Start of Recorded information
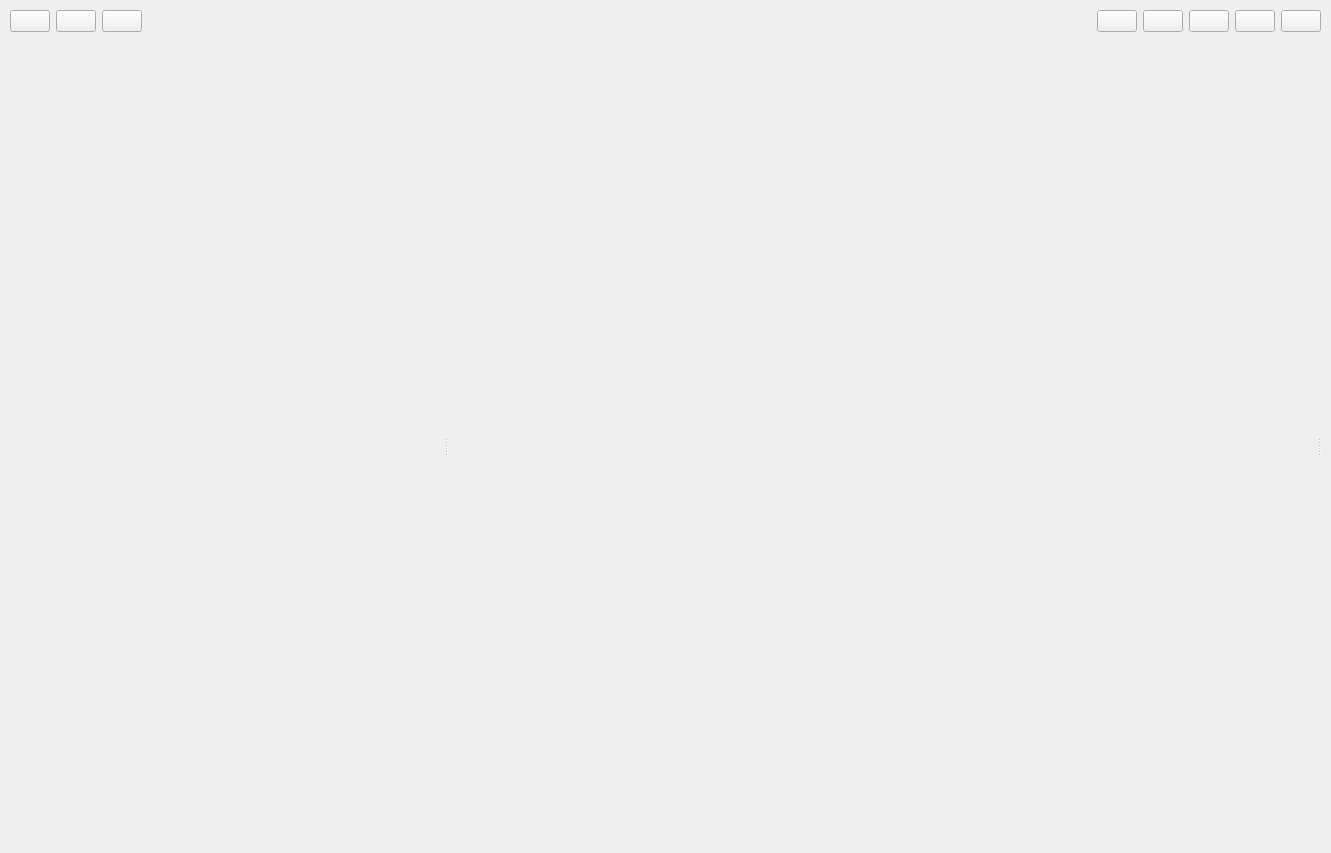
Capsize-Games/airunner, file src/airunner/gui/widgets/nodegraph/templates/node_graph.ui: the form before one commit.
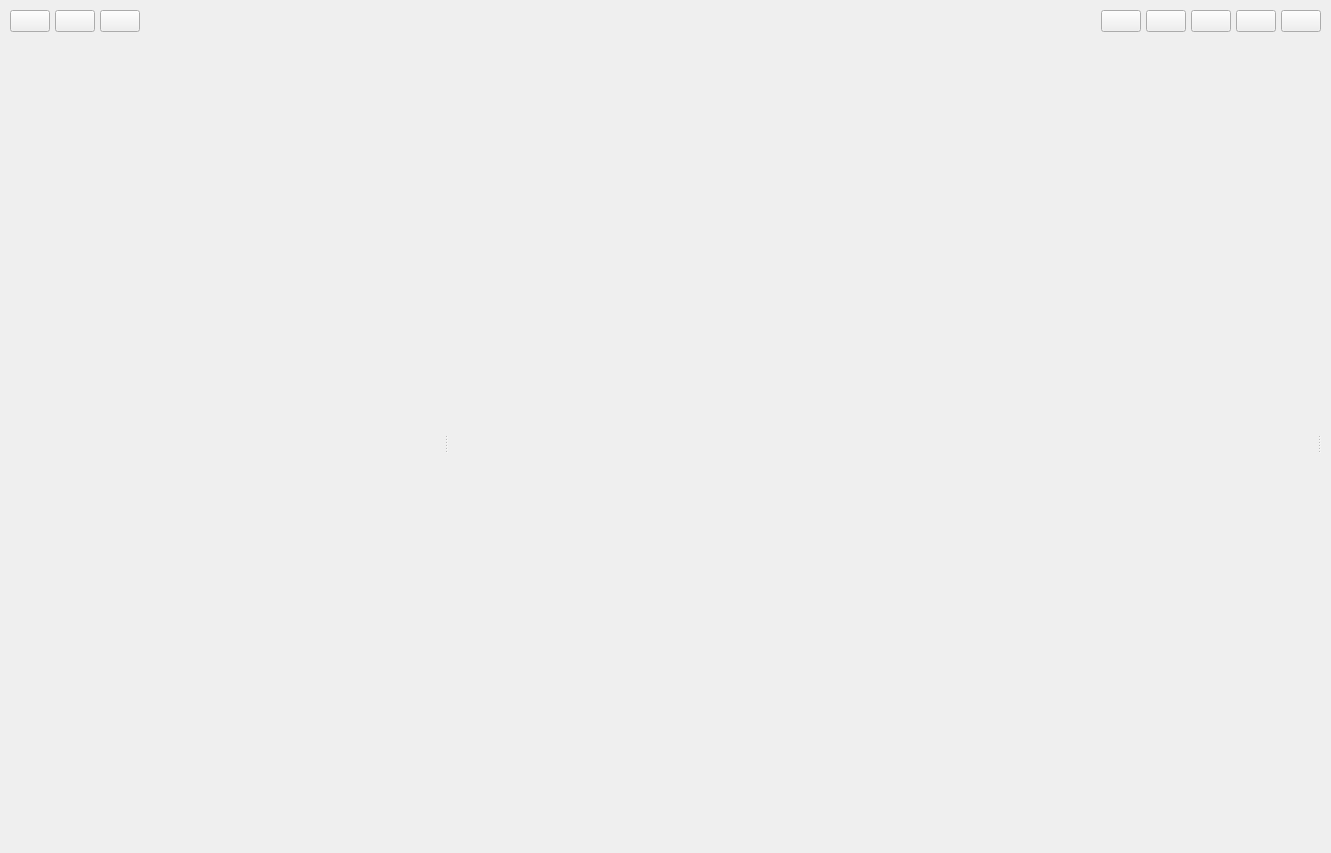
The form after the commit. Icons and pictures are not drawn. Custom widgets are drawn as their Qt base class.

Commit message: removed unused nodes

What changed in the file:
```diff
--- a/src/airunner/gui/widgets/nodegraph/templates/node_graph.ui
+++ b/src/airunner/gui/widgets/nodegraph/templates/node_graph.ui
@@ -26,6 +26,9 @@
    <property name="bottomMargin">
     <number>10</number>
    </property>
+   <property name="spacing">
+    <number>0</number>
+   </property>
    <item row="0" column="0">
     <widget class="QWidget" name="widget" native="true">
      <property name="sizePolicy">
@@ -47,6 +50,12 @@
       <property name="bottomMargin">
        <number>10</number>
       </property>
+      <property name="horizontalSpacing">
+       <number>5</number>
+      </property>
+      <property name="verticalSpacing">
+       <number>0</number>
+      </property>
       <item row="0" column="1">
        <widget class="QPushButton" name="pause_button">
         <property name="cursor">
@@ -215,6 +224,9 @@
        <property name="bottomMargin">
         <number>0</number>
        </property>
+       <property name="spacing">
+        <number>0</number>
+       </property>
       </layout>
      </widget>
      <widget class="QWidget" name="graph" native="true">
@@ -231,6 +243,9 @@
        <property name="bottomMargin">
         <number>0</number>
        </property>
+       <property name="spacing">
+        <number>0</number>
+       </property>
       </layout>
      </widget>
      <widget class="QWidget" name="palette" native="true">
```
Left out of the diff: 3 changed lines with no effect on the pictures. The commit also changes 9 other files.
End of Recorded information
■ What to work on
What is needed is the number of lines above that include the string "widgets", and nothing else.

■ Expected answer
4